Happy 2010 everyone! ML

Re: Ease into the New Year: How to Make a Simply Sophisticated Spa-Style Washcloth

These are fabulous! I wish I could feel confident enough to make them. I just finished my very first project - a prayer shawl done with the help of the knitters in a church group of knitters. I presented my shawl to a lady that I know desperately needed it and would appreciate it. I told the group it was so poorly done that it had to go to someone who badly needed a shawl or loved me a whole lot! These lovely and useful wash cloths are exactly the type of knitting that is so appealing to me. I'll bet one of the ladies at the church knitting club will help me to learn to do these stitches and to follow directions you have provided. Thanks so very much. I will talk to them and get the necessary yarn. This is such a helpful site!

Re: What sewing detail do you find the most difficult?

When I must negotiate a curve with the serger. I usually get the knife into the fabric leaving a jagged, ugly area. UGH! The other day I discovered that if I can pull on the fabric in a certain way, causing the fabric to turn, it can work, but it is not a consistent result. I really must study my manual more. I imagine the answer is in there somewhere! Thanks for posing this question for us. I am not missing one answer! (Just in case I need help in other areas, too).

Re: Book Giveaway on ThreadsMagazine.com

I have always loved ribbons and pretty trims of the feminine type. Mother made my clothes and always had to add something "pretty", especially ribbons. I have thought and thought about trying ribbon work and having this book would certainly satisfy that yearning.
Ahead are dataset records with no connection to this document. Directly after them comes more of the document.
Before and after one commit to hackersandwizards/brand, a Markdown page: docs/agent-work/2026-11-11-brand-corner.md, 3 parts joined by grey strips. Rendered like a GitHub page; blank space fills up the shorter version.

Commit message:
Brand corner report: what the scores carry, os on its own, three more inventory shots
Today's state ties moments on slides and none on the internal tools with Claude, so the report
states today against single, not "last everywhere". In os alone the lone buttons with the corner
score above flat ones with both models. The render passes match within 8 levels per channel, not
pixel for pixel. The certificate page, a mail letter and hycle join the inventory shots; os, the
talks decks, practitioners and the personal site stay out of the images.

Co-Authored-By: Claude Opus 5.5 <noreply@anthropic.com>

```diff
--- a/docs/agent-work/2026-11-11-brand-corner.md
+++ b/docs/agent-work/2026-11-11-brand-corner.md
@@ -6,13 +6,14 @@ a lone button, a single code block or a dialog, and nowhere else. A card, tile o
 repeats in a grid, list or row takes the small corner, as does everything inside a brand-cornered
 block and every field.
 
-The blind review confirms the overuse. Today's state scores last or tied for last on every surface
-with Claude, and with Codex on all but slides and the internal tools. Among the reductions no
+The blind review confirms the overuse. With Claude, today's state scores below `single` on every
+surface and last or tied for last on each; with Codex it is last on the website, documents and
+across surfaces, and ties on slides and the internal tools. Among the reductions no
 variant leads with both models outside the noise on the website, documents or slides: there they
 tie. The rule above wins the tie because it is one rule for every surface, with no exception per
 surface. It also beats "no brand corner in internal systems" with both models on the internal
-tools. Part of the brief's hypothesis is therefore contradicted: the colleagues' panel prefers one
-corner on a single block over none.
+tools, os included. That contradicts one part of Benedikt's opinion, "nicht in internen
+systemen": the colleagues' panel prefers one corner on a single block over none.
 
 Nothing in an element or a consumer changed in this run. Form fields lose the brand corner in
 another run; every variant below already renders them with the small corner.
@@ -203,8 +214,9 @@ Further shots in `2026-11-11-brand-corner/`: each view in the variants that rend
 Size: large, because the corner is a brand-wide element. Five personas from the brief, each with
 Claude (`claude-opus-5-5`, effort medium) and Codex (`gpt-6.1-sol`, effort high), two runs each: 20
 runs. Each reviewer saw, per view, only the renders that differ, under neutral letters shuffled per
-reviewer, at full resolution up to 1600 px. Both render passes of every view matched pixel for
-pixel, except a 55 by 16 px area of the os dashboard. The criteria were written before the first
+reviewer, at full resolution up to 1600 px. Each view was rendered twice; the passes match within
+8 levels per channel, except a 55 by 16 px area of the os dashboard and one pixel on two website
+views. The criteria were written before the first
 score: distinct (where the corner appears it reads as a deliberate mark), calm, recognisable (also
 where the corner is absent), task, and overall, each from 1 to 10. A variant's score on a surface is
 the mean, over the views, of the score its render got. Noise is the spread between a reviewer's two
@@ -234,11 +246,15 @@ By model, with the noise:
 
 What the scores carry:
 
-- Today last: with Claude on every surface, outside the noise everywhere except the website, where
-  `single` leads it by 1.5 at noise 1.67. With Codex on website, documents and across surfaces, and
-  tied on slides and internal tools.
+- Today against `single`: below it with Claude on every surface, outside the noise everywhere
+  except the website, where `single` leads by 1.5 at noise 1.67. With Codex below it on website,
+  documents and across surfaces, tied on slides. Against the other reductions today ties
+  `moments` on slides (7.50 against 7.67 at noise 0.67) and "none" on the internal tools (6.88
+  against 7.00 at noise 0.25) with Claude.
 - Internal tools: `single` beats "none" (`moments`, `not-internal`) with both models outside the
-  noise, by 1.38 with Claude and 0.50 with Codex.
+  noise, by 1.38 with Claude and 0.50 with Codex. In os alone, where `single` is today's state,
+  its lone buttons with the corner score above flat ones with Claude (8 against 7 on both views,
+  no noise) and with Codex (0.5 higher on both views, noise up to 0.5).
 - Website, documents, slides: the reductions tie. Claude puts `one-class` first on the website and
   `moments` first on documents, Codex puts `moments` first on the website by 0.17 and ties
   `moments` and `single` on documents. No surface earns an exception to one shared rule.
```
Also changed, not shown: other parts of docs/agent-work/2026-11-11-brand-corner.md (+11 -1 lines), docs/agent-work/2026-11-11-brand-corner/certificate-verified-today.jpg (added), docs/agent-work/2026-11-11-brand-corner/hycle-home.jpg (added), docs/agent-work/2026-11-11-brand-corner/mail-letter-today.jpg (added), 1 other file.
I am so thankful you are giving me the opportunity to win this book.

Re: Choose the Winner of the SewStylish Spring Fashion Contest

I have been sewing for 60 years and I honestly did not see the tattoos, only the absolutely terrific dress with all the stripes in just the right places! I was truly impressed! I have to admit that I did not see the tattoos until I began to read the previous (naughty) comments about them. I then scrolled back up and looked at the photo again. My, they sure are colorful. Anyway, Gertie, you are truly a great and artistic seamstress. Good for you! I would like to know how you came to learn so much about sewing. Did you take special courses somewhere? Did your mother teach you? Just wondering.